No. An eruv is a purely functional device that encloses an area, and as opposed to signs, eruvin do not have an expressive component. In fact, many attachments are virtually impossible to spot.
Many times, an eruv may be paired with a sign because even adherents can’t tell where they are:
In this photo, one of the rubber tubes is an eruv lechi while the other is a utility attachment:
Court have reached this conclusion several times.
The US Court of Appeals for the Third Circuit (which is binding on Federal Courts in NJ) said:
“[W]e conclude that the plaintiffs have not met their burden of showing that affixing lechis to utility poles is “sufficiently imbued with elements of communication” to be deemed expressive conduct… on the record before us, it appears that the eruv serves a purely functional, non-communicative purpose indistinguishable, for free speech purposes, from that of a fence surrounding a yard or a wall surrounding a building.” (emphasis addded)
In fact, the Court went so far as to say why this is not a serious claim:
“[T]here is no evidence that Orthodox Jews intend or understand the eruv to communicate any idea or message. Rather, the evidence shows that the eruv–like a fence around a house or the walls forming a synagogue–serves the purely functional purpose of delineating an area within which certain activities are permitted.

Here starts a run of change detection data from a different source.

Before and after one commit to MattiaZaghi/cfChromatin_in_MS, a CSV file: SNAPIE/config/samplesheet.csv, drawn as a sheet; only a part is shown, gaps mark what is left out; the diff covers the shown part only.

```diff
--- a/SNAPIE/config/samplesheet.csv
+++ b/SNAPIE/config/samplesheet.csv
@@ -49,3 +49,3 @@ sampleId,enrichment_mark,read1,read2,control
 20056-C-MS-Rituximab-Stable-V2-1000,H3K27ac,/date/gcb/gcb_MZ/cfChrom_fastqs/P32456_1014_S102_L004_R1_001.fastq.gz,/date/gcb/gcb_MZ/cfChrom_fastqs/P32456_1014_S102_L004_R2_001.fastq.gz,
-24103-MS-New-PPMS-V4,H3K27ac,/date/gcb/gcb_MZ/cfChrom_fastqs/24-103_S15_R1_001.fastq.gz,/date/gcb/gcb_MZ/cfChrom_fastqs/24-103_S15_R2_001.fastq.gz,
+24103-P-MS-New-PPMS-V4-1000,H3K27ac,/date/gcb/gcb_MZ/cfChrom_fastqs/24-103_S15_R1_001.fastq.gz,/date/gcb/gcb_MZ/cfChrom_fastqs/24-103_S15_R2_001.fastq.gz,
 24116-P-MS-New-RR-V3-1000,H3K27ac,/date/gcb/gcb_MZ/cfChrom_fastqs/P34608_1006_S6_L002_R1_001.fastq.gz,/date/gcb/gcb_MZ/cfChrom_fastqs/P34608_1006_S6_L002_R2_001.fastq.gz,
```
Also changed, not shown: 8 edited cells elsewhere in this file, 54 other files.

We also reject the plaintiffs’ contention that the eruv may be deemed expressive simply because some residents of Tenafly who are not Orthodox Jews discern various unintended messages emanating from it, notwithstanding that these persons would not be intended recipients even if the lechis were meant to send a message. To accept this position would mean that whether conduct is expressive depends entirely on how observers perceive it–even if the actor had no communicative intent, and even if the actor disapproves of the message (or messages) discerned by the observers.” (emphasis added)